- Task goal: Taking the data below line by line, count those that include the word "open" and report the number alone.

- Materials provided:
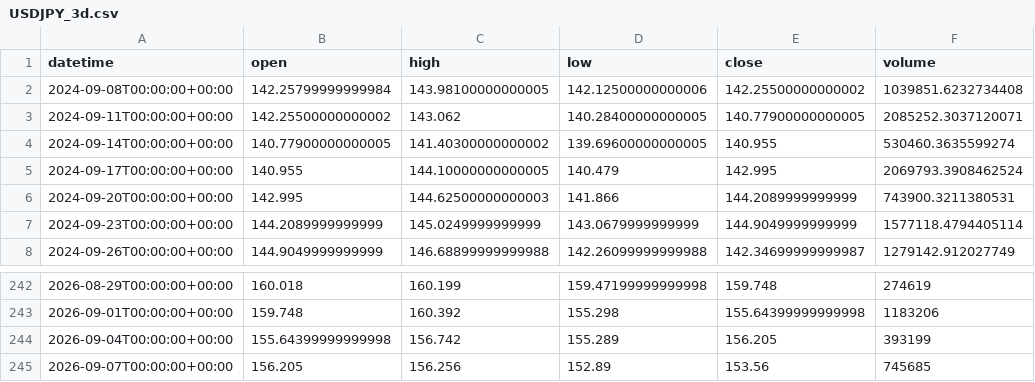
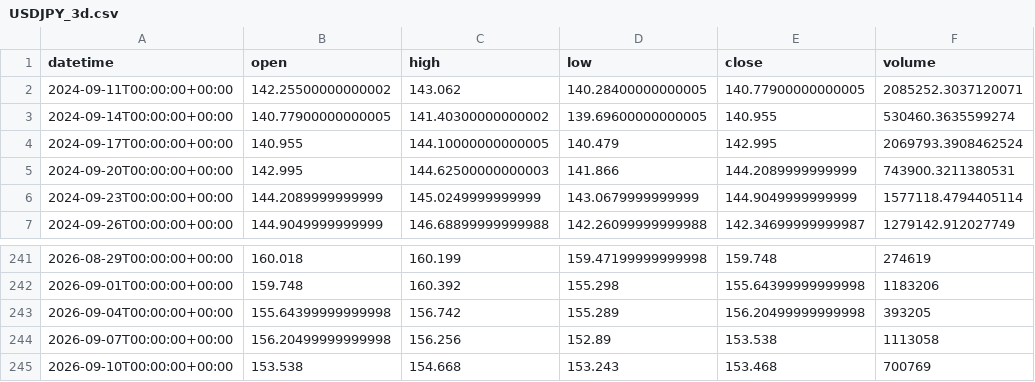
Before and after one commit to getdata-finance/usdjpy-3d-ohlcv-forex-historical-data, a CSV file: USDJPY_3d.csv, drawn as a sheet; only a part is shown, gaps mark what is left out.

Commit message:
Update USDJPY 3d OHLCV sample

```diff
--- a/USDJPY_3d.csv
+++ b/USDJPY_3d.csv
@@ -1,3 +1,2 @@
 datetime,open,high,low,close,volume
-2024-09-08T00:00:00+00:00,142.25799999999984,143.98100000000005,142.12500000000006,142.25500000000002,1039851.6232734408
 2024-09-11T00:00:00+00:00,142.25500000000002,143.062,140.28400000000005,140.77900000000005,2085252.3037120071
@@ -243,3 +242,4 @@ datetime,open,high,low,close,volume
 2026-09-01T00:00:00+00:00,159.748,160.392,155.298,155.64399999999998,1183206
-2026-09-04T00:00:00+00:00,155.64399999999998,156.742,155.289,156.205,393199
-2026-09-07T00:00:00+00:00,156.205,156.256,152.89,153.56,745685
+2026-09-04T00:00:00+00:00,155.64399999999998,156.742,155.289,156.20499999999998,393205
+2026-09-07T00:00:00+00:00,156.20499999999998,156.256,152.89,153.538,1113058
+2026-09-10T00:00:00+00:00,153.538,154.668,153.243,153.468,700769
```
Also changed, not shown: 1 other file.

- Written response: 2